Give back nothing but the number of lines in these entries that contain the word "label".

(Excerpts from a dataset)
================================

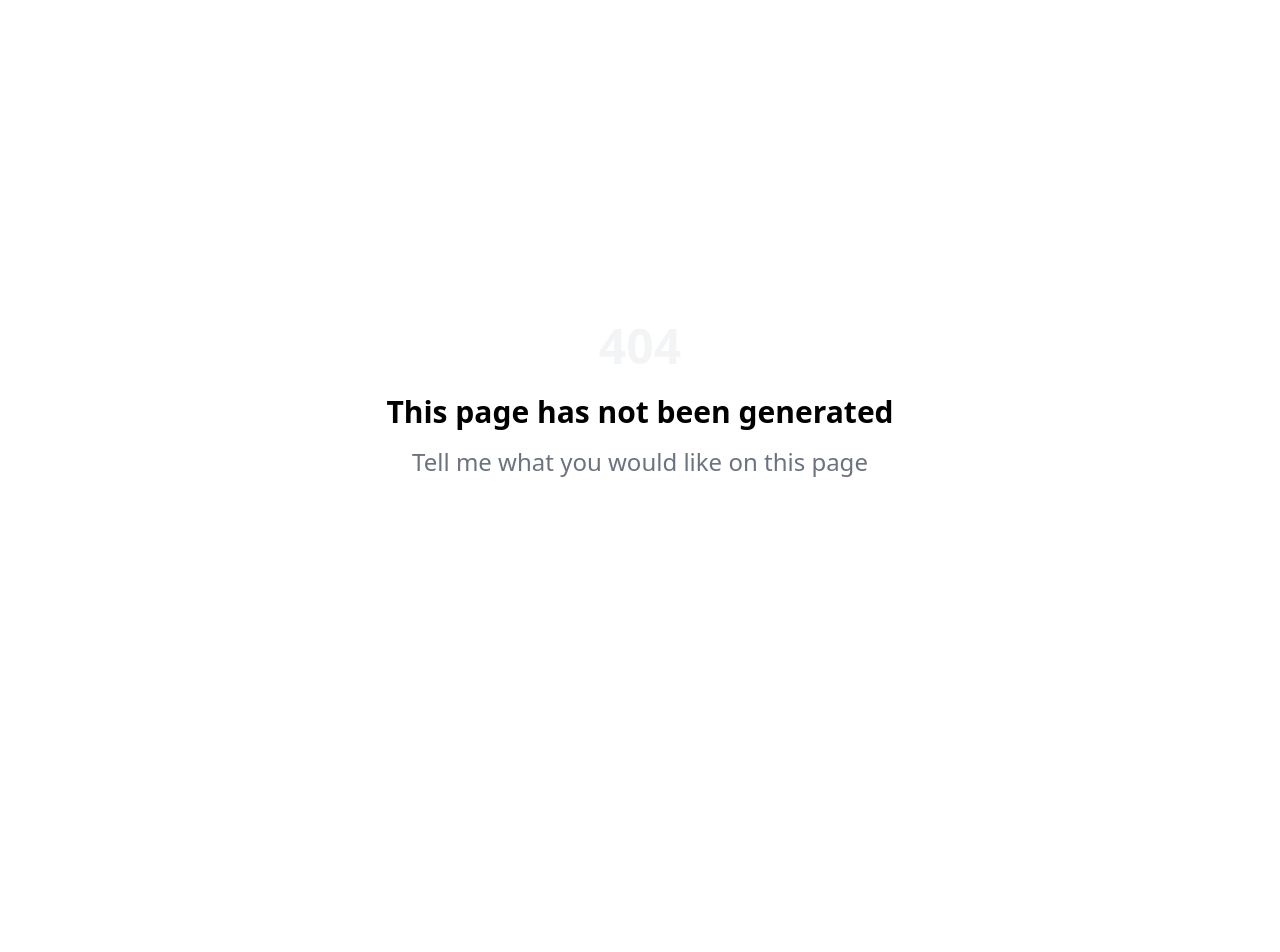
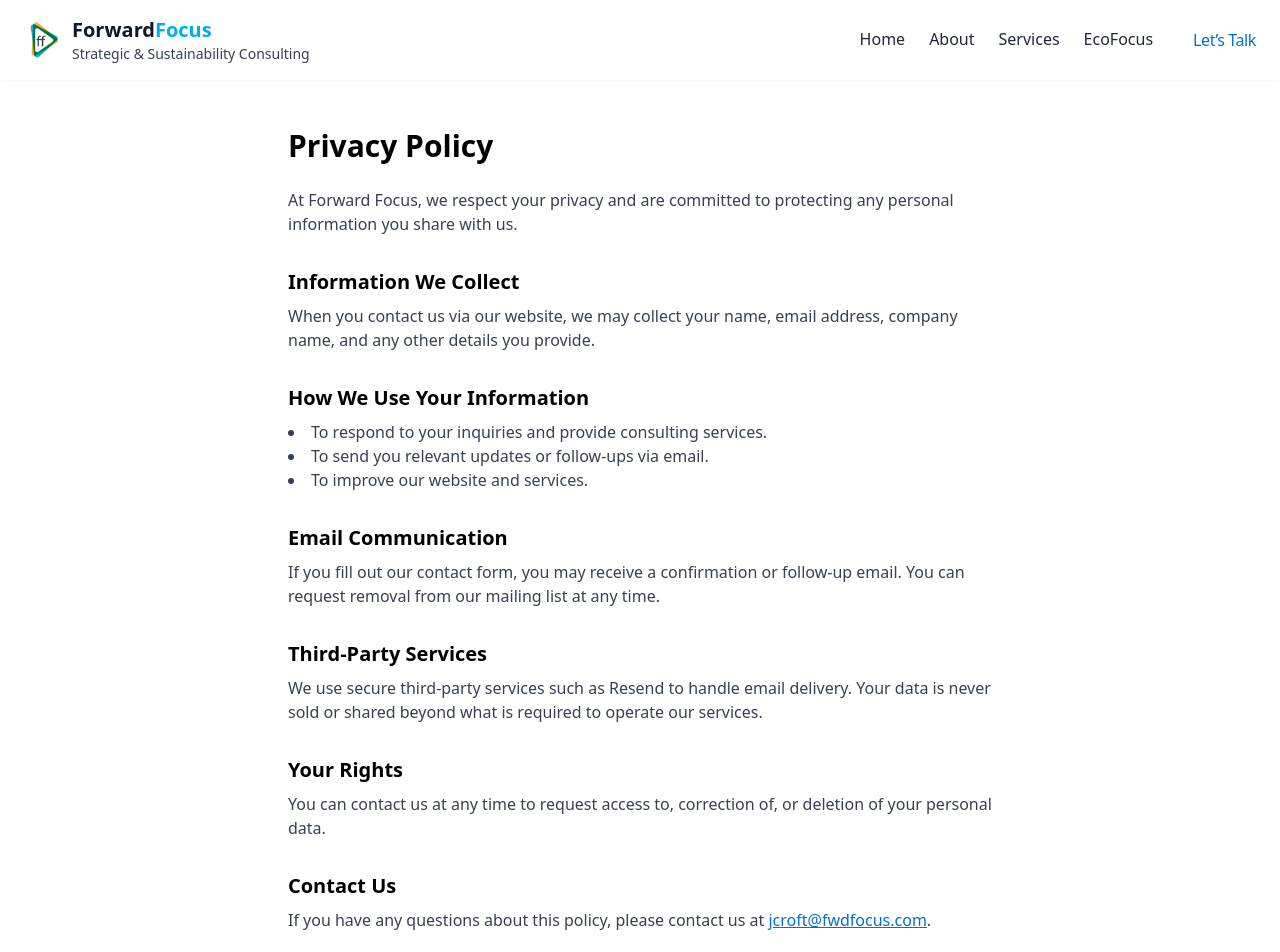
Before and after one commit to arif-wright/forward-focus, a Next.js app: page /privacy in a window 1280 px wide. Before the commit this address had no page. Shown: the top 952 px of the page. Before the commit the page ends 800 px from the top, so only its background shows below. Built offline with nearby package versions, Linux system fonts and the light colour scheme.

Commit message:
added privacy policy and terms of use

```diff
--- /dev/null
+++ b/app/privacy/page.tsx
@@ -0,0 +1,53 @@
+'use client';
+
+import Header from '../../components/Header';
+import Footer from '../../components/Footer';
+
+export default function Privacy() {
+    return (
+        <div className="bg-white flex flex-col min-h-screen">
+            <Header />
+            <main className="flex-grow px-4 sm:px-6 lg:px-8 py-12 max-w-3xl mx-auto">
+                <h1 className="text-3xl font-bold mb-6">Privacy Policy</h1>
+                <p className="mb-4 text-gray-700">
+                    At Forward Focus, we respect your privacy and are committed to protecting any personal information you share with us.
+                </p>
+
+                <h2 className="text-xl font-semibold mt-8 mb-2">Information We Collect</h2>
+                <p className="mb-4 text-gray-700">
+                    When you contact us via our website, we may collect your name, email address, company name, and any other details you provide.
+                </p>
+
+                <h2 className="text-xl font-semibold mt-8 mb-2">How We Use Your Information</h2>
+                <ul className="list-disc list-inside text-gray-700 mb-4">
+                    <li>To respond to your inquiries and provide consulting services.</li>
+                    <li>To send you relevant updates or follow-ups via email.</li>
+                    <li>To improve our website and services.</li>
+                </ul>
+
+                <h2 className="text-xl font-semibold mt-8 mb-2">Email Communication</h2>
+                <p className="mb-4 text-gray-700">
+                    If you fill out our contact form, you may receive a confirmation or follow-up email. You can request removal from our mailing list at any time.
+                </p>
+
+                <h2 className="text-xl font-semibold mt-8 mb-2">Third-Party Services</h2>
+                <p className="mb-4 text-gray-700">
+                    We use secure third-party services such as Resend to handle email delivery. Your data is never sold or shared beyond what is required to operate our services.
+                </p>
+
+                <h2 className="text-xl font-semibold mt-8 mb-2">Your Rights</h2>
+                <p className="mb-4 text-gray-700">
+                    You can contact us at any time to request access to, correction of, or deletion of your personal data.
+                </p>
+
+                <h2 className="text-xl font-semibold mt-8 mb-2">Contact Us</h2>
+                <p className="mb-4 text-gray-700">
+                    If you have any questions about this policy, please contact us at <a href="mailto:jcroft@fwdfocus.com" className="text-[#0072CE] underline">jcroft@fwdfocus.com</a>.
+                </p>
+
+                <p className="text-sm text-gray-500 mt-8">Last updated: July 2025</p>
+            </main>
+            <Footer />
+        </div>
+    );
+}
--- /dev/null
+++ b/app/terms/page.tsx
@@ -0,0 +1,46 @@
+'use client';
+
+import Header from '../../components/Header';
+import Footer from '../../components/Footer';
+
+export default function Terms() {
+    return (
+        <div className="bg-white flex flex-col min-h-screen">
+            <Header />
+            <main className="flex-grow px-4 sm:px-6 lg:px-8 py-12 max-w-3xl mx-auto">
+                <h1 className="text-3xl font-bold mb-6">Terms of Use</h1>
+                <p className="mb-4 text-gray-700">
+                    By using the Forward Focus website, you agree to the following terms and conditions.
+                </p>
+
+                <h2 className="text-xl font-semibold mt-8 mb-2">Use of Website</h2>
+                <p className="mb-4 text-gray-700">
+                    You agree to use this website only for lawful purposes and in a manner that does not infringe the rights of, or restrict or inhibit the use of this site by any third party.
+                </p>
+
+                <h2 className="text-xl font-semibold mt-8 mb-2">Intellectual Property</h2>
+                <p className="mb-4 text-gray-700">
+                    All content, trademarks, logos, and intellectual property on this website are the property of Forward Focus unless otherwise stated. You may not reproduce or use them without permission.
+                </p>
+
+                <h2 className="text-xl font-semibold mt-8 mb-2">Limitation of Liability</h2>
+                <p className="mb-4 text-gray-700">
+                    Forward Focus is not liable for any direct, indirect, incidental, or consequential damages resulting from the use or inability to use this site or any linked content.
+                </p>
+
+                <h2 className="text-xl font-semibold mt-8 mb-2">Links to Other Sites</h2>
+                <p className="mb-4 text-gray-700">
+                    This website may contain links to third-party websites. Forward Focus is not responsible for the content or privacy practices of those sites.
+                </p>
+
+                <h2 className="text-xl font-semibold mt-8 mb-2">Changes to These Terms</h2>
+                <p className="mb-4 text-gray-700">
+                    We reserve the right to modify these terms at any time. Continued use of the site signifies your acceptance of any changes.
+                </p>
+
+                <p className="text-sm text-gray-500 mt-8">Last updated: July 2025</p>
+            </main>
+            <Footer />
+        </div>
+    );
+}
--- a/components/Header.tsx
+++ b/components/Header.tsx
@@ -67,7 +67,7 @@ export default function Header() {
             { label: 'Home', href: '/' },
             { label: 'About', href: '/about' },
             { label: 'Services', href: '/services' },
-            { label: 'EcoFocus', href: '/ecofocus' },
+            { label: 'EcoFocus', href: 'https://www.ecofocusworldwide.com' },
             { label: "Let’s Talk", href: '/contact', highlight: true },
           ].map(({ label, href, highlight }) => (
             <Link
```
Also changed, not shown: 1 other file (tests, documents, lock files or other folders).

================================

# Reply to the task:
7